(To listen to while you read this: The Blue Mask.) New York City helped to define who Lou Reed was, but since I first became aware of him in the mid-seventies, Lou Reed played a big part in defining what New York City was to me. It’s difficult for me to picture the city without him.
The possibility of actually seeing him in public there was part of the fun. Once, while my wife and I were attending the lesser-known Shakespeare play “Corialanus” at the BAM Harvey theater, I went to the men’s room during the intermission, and on my way out there was a line of guys waiting to get in, with Lou halfway back in the line.
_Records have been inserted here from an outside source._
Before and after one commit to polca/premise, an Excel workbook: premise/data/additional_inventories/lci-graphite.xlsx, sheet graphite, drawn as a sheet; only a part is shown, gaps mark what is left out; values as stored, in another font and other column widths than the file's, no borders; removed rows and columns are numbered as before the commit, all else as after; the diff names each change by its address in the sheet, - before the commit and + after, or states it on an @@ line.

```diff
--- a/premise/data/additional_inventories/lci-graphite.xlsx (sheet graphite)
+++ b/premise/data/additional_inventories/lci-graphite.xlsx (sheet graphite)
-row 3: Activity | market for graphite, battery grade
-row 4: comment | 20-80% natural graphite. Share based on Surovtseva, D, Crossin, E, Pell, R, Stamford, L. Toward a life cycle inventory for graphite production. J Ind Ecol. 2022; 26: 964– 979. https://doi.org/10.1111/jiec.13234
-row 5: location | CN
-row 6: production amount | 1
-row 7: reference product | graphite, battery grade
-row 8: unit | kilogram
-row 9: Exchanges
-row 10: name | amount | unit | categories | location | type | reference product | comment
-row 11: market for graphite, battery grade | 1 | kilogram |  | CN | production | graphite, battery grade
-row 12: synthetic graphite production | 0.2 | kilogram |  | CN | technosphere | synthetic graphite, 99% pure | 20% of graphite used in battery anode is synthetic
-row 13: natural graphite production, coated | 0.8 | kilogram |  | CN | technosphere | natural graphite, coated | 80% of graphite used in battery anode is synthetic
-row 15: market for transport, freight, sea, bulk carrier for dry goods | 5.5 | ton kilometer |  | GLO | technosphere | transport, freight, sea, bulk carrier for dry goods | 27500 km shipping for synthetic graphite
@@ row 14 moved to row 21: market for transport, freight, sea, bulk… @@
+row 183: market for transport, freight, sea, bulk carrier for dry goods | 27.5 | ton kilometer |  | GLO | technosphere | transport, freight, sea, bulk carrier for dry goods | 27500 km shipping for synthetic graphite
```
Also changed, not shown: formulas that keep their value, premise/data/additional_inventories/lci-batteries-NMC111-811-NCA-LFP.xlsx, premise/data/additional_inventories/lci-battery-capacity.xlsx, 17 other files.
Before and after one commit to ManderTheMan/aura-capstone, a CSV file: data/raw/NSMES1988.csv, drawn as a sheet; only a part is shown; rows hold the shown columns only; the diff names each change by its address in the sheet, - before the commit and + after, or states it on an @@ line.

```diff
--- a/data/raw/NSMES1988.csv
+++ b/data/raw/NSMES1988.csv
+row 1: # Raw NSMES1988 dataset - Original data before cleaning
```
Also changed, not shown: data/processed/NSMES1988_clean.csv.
My better Lou story took place at Rudy’s Music Stop somewhere in the mid-eighties. 48th street was known for its music stores, and while there were big famous ones like Sam Ash and Manny’s, when I worked near that neighborhood and was in a band I usually went to Rudy’s Music Stop, a smaller one, to get guitar strings and so forth. They specialized in Schecter guitars, one of which I had (and still have), and Reed was Schecter’s most famous customer. One day on my lunch break I went there to look at some pickups I was thinking of adding to my guitar, and Reed was sitting on a fold-up chair, alone in a store that would have been crowded with seven people in it. You know how sometimes you see a celebrity in day-to-day life and you’re not sure whether it’s really the person you think it is? With Lou Reed, there was absolutely no question who was sitting there with a black T-shirt and black jeans faded to two different shades of gray.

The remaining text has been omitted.